Work order
Every line that includes the word "card" needs to be copied from the listing.

>>>>

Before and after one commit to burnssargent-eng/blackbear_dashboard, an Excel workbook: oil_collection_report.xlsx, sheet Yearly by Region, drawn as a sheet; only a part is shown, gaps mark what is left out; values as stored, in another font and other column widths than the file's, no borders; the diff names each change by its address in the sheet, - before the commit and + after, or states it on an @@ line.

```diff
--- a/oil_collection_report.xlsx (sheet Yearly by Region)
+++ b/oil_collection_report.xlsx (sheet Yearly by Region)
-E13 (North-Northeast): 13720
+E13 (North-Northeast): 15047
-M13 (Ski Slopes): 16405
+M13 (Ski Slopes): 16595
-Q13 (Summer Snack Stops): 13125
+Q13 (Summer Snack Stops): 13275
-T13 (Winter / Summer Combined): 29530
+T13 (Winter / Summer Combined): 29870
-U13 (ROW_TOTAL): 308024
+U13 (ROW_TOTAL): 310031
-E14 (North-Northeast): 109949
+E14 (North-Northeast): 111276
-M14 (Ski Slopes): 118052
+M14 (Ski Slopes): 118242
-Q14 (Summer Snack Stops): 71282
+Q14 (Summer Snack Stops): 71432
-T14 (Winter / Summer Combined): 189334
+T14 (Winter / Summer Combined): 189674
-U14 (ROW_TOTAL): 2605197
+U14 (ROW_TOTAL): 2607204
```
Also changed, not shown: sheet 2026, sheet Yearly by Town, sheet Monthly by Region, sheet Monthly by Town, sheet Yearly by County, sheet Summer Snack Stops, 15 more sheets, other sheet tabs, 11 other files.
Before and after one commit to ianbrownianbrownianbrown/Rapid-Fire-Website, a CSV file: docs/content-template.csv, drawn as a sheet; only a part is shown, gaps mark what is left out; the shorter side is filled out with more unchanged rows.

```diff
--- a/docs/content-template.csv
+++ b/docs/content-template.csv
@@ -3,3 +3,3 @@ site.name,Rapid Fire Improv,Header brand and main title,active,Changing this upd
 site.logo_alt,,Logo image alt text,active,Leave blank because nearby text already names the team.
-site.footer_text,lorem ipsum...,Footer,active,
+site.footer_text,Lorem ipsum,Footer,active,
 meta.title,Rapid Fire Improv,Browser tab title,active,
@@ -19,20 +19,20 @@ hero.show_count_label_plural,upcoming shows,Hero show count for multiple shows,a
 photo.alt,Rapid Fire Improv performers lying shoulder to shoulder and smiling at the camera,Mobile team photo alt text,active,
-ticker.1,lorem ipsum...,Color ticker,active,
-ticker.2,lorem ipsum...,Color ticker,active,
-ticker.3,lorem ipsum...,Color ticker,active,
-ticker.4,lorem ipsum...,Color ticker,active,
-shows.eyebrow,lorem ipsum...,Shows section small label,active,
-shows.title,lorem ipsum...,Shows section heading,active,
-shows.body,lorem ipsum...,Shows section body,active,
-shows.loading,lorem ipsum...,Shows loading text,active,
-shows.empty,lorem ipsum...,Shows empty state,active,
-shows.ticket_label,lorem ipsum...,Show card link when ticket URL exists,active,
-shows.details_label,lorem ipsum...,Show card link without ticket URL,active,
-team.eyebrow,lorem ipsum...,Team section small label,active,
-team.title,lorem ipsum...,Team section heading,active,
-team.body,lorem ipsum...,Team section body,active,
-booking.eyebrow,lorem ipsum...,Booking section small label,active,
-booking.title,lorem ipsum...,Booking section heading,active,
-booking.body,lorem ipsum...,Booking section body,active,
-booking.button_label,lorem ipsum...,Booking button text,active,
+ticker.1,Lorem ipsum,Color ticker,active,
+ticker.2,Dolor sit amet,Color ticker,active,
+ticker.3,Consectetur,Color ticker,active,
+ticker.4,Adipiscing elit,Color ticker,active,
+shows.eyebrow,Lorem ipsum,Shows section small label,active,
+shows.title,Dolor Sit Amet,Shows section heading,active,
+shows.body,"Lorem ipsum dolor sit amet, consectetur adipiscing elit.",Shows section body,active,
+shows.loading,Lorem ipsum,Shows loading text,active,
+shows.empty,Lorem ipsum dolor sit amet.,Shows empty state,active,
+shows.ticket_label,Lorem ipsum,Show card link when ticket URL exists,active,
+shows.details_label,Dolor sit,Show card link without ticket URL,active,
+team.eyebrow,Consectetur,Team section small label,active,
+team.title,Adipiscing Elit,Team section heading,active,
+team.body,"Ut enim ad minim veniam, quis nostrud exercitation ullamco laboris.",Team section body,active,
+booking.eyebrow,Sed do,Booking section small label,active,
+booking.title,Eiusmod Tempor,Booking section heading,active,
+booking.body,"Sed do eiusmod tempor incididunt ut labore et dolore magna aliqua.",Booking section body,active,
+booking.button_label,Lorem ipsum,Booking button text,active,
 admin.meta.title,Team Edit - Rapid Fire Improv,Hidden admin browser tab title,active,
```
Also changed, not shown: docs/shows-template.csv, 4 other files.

<<<<

Exercise response
-shows.ticket_label,lorem ipsum...,Show card link when ticket URL exists,active,
-shows.details_label,lorem ipsum...,Show card link without ticket URL,active,
+shows.ticket_label,Lorem ipsum,Show card link when ticket URL exists,active,
+shows.details_label,Dolor sit,Show card link without ticket URL,active,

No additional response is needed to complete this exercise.